*** Opening Exercise data ***

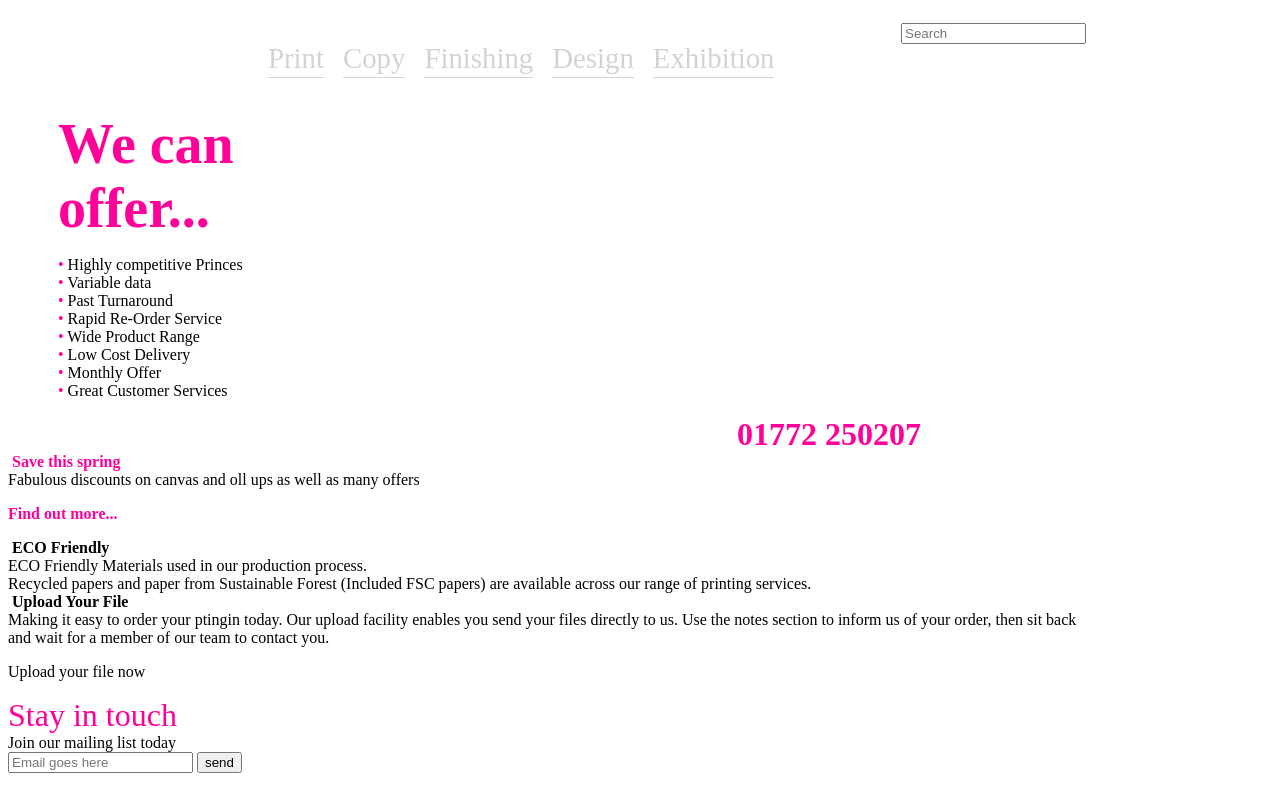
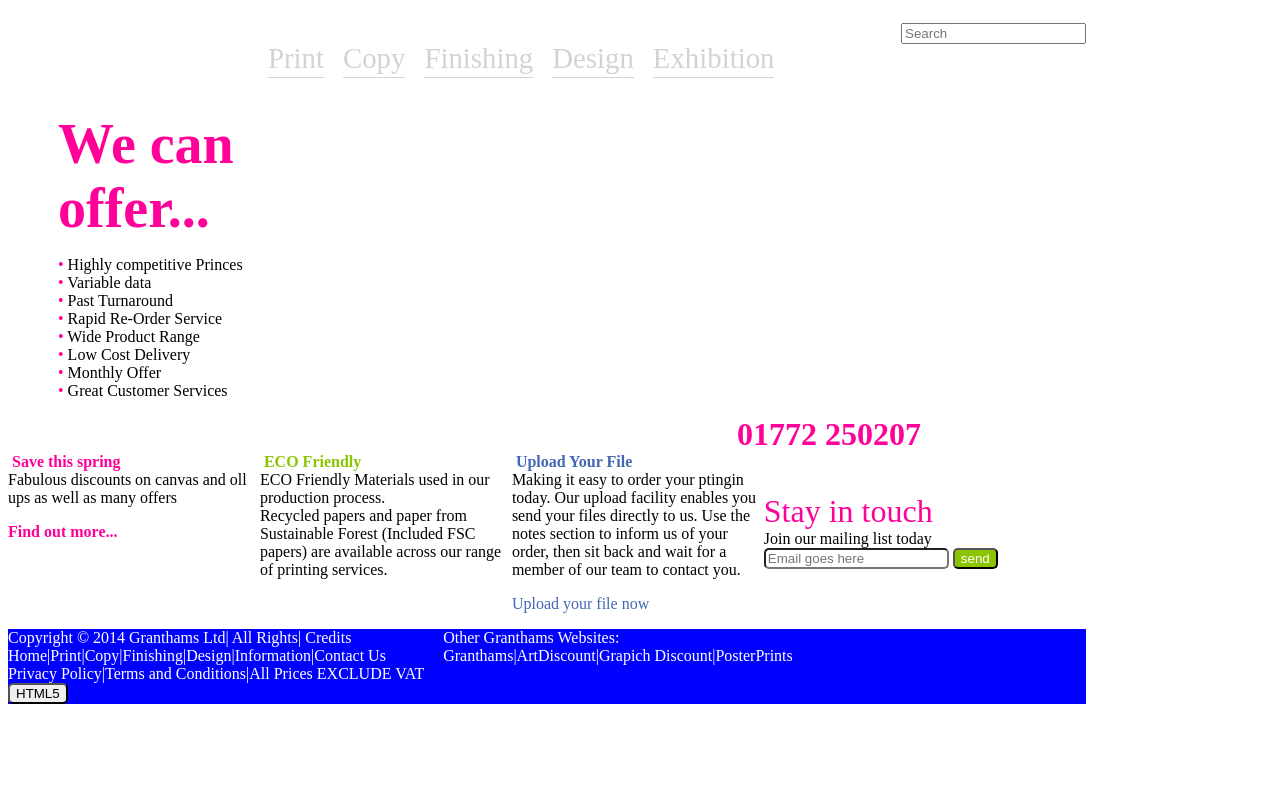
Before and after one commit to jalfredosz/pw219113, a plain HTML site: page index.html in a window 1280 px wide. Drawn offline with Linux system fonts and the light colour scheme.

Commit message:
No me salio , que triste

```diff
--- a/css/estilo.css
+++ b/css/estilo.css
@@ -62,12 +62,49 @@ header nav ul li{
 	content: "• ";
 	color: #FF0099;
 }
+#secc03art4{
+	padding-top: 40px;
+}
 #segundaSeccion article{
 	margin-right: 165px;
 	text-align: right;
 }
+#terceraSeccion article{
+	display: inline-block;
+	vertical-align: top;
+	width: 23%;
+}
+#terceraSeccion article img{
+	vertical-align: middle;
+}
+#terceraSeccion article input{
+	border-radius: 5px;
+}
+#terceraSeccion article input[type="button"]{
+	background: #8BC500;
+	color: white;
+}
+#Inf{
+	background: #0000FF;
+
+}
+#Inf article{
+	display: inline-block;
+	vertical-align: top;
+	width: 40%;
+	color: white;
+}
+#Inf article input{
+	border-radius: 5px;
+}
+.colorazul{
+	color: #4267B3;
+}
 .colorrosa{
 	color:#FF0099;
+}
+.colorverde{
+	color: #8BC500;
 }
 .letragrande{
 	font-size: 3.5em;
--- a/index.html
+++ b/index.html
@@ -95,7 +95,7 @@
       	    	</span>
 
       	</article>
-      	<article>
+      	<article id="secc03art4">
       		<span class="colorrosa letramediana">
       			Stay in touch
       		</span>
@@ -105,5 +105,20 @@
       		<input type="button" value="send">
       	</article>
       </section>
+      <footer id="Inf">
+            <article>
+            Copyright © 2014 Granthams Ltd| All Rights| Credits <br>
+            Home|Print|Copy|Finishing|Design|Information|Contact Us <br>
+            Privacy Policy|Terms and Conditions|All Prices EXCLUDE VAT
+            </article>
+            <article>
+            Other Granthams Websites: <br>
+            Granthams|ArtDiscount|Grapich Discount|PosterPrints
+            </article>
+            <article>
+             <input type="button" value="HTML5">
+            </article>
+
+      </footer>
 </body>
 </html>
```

*** Closing Exercise data ***

*What you have to do*. Where a line in the material contains "span", copy that line.

*Solution to the exercise*.
       	    	</span>
       		<span class="colorrosa letramediana">
       		</span>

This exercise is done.